It's SysAdmin Appreciation Day tomorrow (hint: this is a subtle reminder for you to think of a last-minute surprise for your favorite SysAdmin 😉), and we wanted to give you a primer on what SysAdmins do – from a real SysAdmin!
Meet Louis, a Linux SysAdmin and member of the Checkmk community. He shares what he likes about his job and how it was for him to suddenly shift to remote work as he started working with a new client.
Can you tell us about your work?
Sure, I work as a Linux system administrator. And that’s in the broadest sense of the word. So indeed it involves your “standard” sysadmin tasks, like monitoring existing systems and solving issues, preferably before they happen, but also the implementation of new functionality. For instance, I just finished setting up an NFS Linux cluster for a customer. Something I’ve never done before, but now it’s working and that is great. And now they have me looking into replacing their old monitoring tool with CheckMK, so I’m working on that now. As the company I work for actually is a SAP company, every now and then I do a little sidestep there.

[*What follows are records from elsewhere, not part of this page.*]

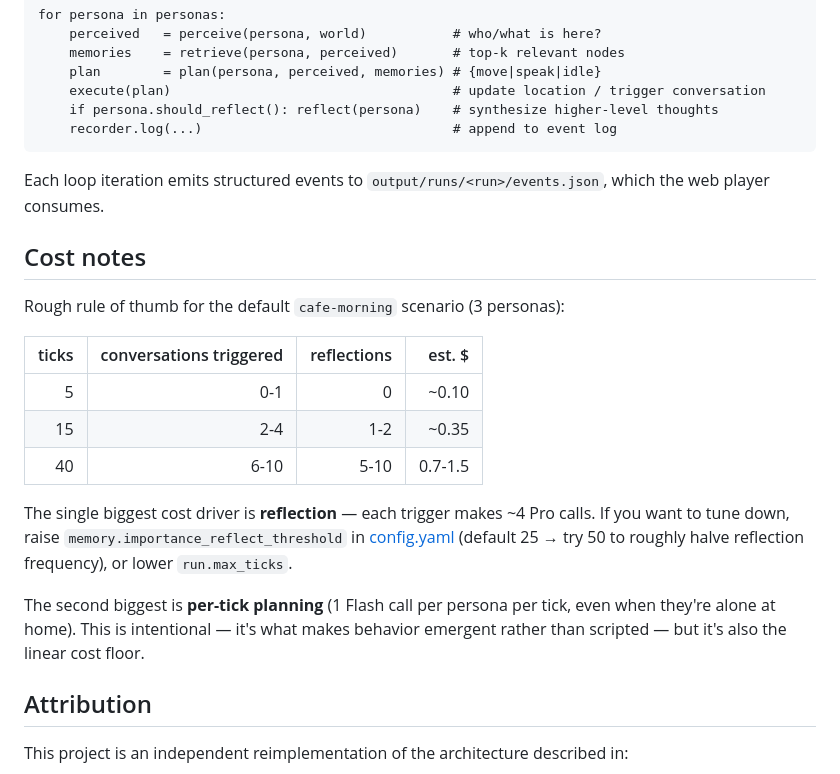
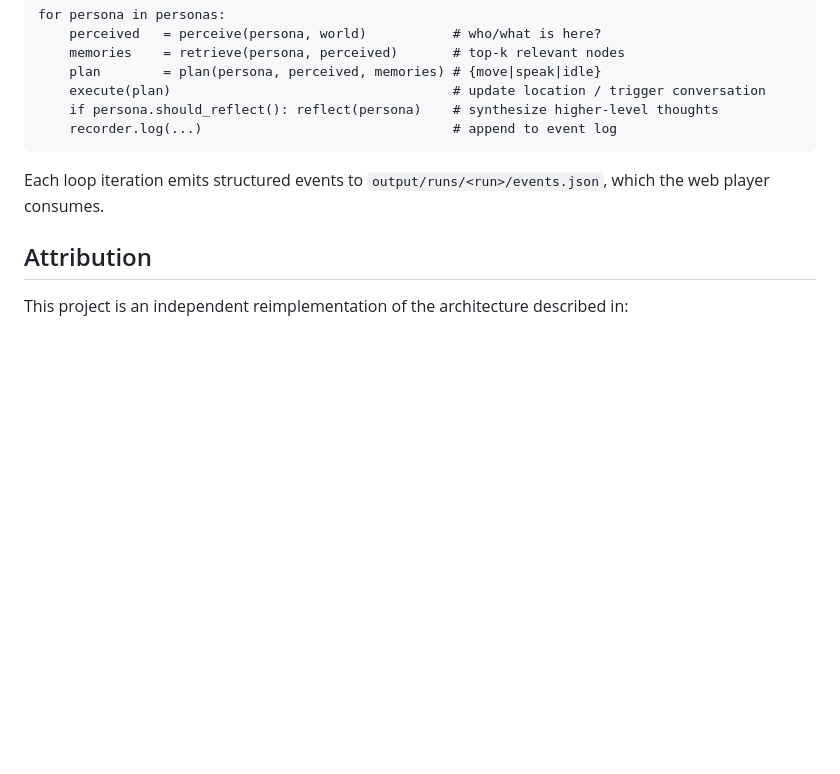
Before and after one commit to sapiensqinc/smallville-mini-reinterpretation, a Markdown page: README.md, the part around the change. Drawn GitHub-style; blank space fills up the shorter version.

```diff
--- a/README.md
+++ b/README.md
@@ -87,25 +87,6 @@ for persona in personas:
 
 Each loop iteration emits structured events to `output/runs/<run>/events.json`, which the web player consumes.
 
-## Cost notes
-
-Rough rule of thumb for the default `cafe-morning` scenario (3 personas):
-
-| ticks | conversations triggered | reflections | est. $ |
-|------:|------------------------:|------------:|-------:|
-|     5 |                     0-1 |           0 |  ~0.10 |
-|    15 |                     2-4 |         1-2 |  ~0.35 |
-|    40 |                    6-10 |        5-10 | 0.7-1.5 |
-
-The single biggest cost driver is **reflection** — each trigger makes ~4 Pro calls.
-If you want to tune down, raise `memory.importance_reflect_threshold` in
-[config.yaml](config.yaml) (default 25 → try 50 to roughly halve reflection
-frequency), or lower `run.max_ticks`.
-
-The second biggest is **per-tick planning** (1 Flash call per persona per tick,
-even when they're alone at home). This is intentional — it's what makes
-behavior emergent rather than scripted — but it's also the linear cost floor.
-
 ## Attribution
 
 This project is an independent reimplementation of the architecture described in:
```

What do you like the most about your job?
The variety of things I get to do. Like mentioned before, I just finished this NFS cluster, which was something completely new for me. Before that, I did an upgrade of something called Liferay; a portal solution based on Apache Tomcat. Again, something I hadn’t even heard about before. And that is the other fun part, it’s really challenging, so it keeps your mind sharp and avoids becoming routine. That’s why I always say this when something like this crosses my path: “I’ve never done this before, so I don’t think it will be a problem.”
What’s the weirdest request/ weirdest thing you have to deal with as a SysAdmin?
End-users. They always seem to find the most interesting ways of making things not work. And that’s not out of ill will or so, but most of the time due to the fact that in a system design it’s very often overlooked on how things will be used in the end. But that keeps you sharp. And besides, without end-users, there would be no use for sysadmins in the first place.
How was your work affected by the sudden shift to the home office?
When the work from home advice came, I’d just started out at a new client. So I was still getting into getting to know the systems, working through documentation, getting all the proper accounts etc. So after 6 days I was “left on my own”. Of course, there’s Teams, Zoom etc. but especially in the first month on a new job it’s much more convenient to be able to just ask questions directly. So that was a real “dive in the deep” for me. But I guess I must have done something right, as I’m still working for this client now. And in the end you get used to it, though I believe the coffee machine really misses us. As much as we miss the conversations there. (The coffee’s not that good).
Do you think companies will continue supporting remote work? Why do you think so / why don’t you think so?
I can only hope. For me, over the past few years I always worked from home one or two days a week. For me that’s a nice balance. And in general, I think people are more productive when working from home, since these talks at the coffee machine take up a great amount of time. But when restrictions where I live were partially lifted some companies immediately forced all their staff back in the office. I guess it depends on the manager you have. Some are unfortunately able to let go a bit of control. Whereas in IT it’s very easy to judge someone by the results they produce, instead of the hours they are in the office. Also, there’s another added bonus to working from home. It reduces the amount of traveling around. And that in its turn is good for the environment and the number of traffic jams.
What is something you would love for people outside the IT team to stop/start doing?
Stop blaming everything on IT when things go wrong. It’s a bit the same as with a car. That one time it doesn’t start, people tend to start angry at it while forgetting it served them well, without any issues for the past few years. Yes, sometimes things go wrong with the IT systems. Those things happen; it’s not like we’re like the BOFH* who does it on purpose. We really do our best, and we don’t know everything, so a little understanding every now and then is most welcome.
* The Bastard Operator From Hell (BOFH) is a fictional rogue computer operator created by Simon Travaglia, who takes out his anger on users (who are “lusers” to him) and others who pester him with their computer problems, uses his expertise against his enemies and manipulates his employer.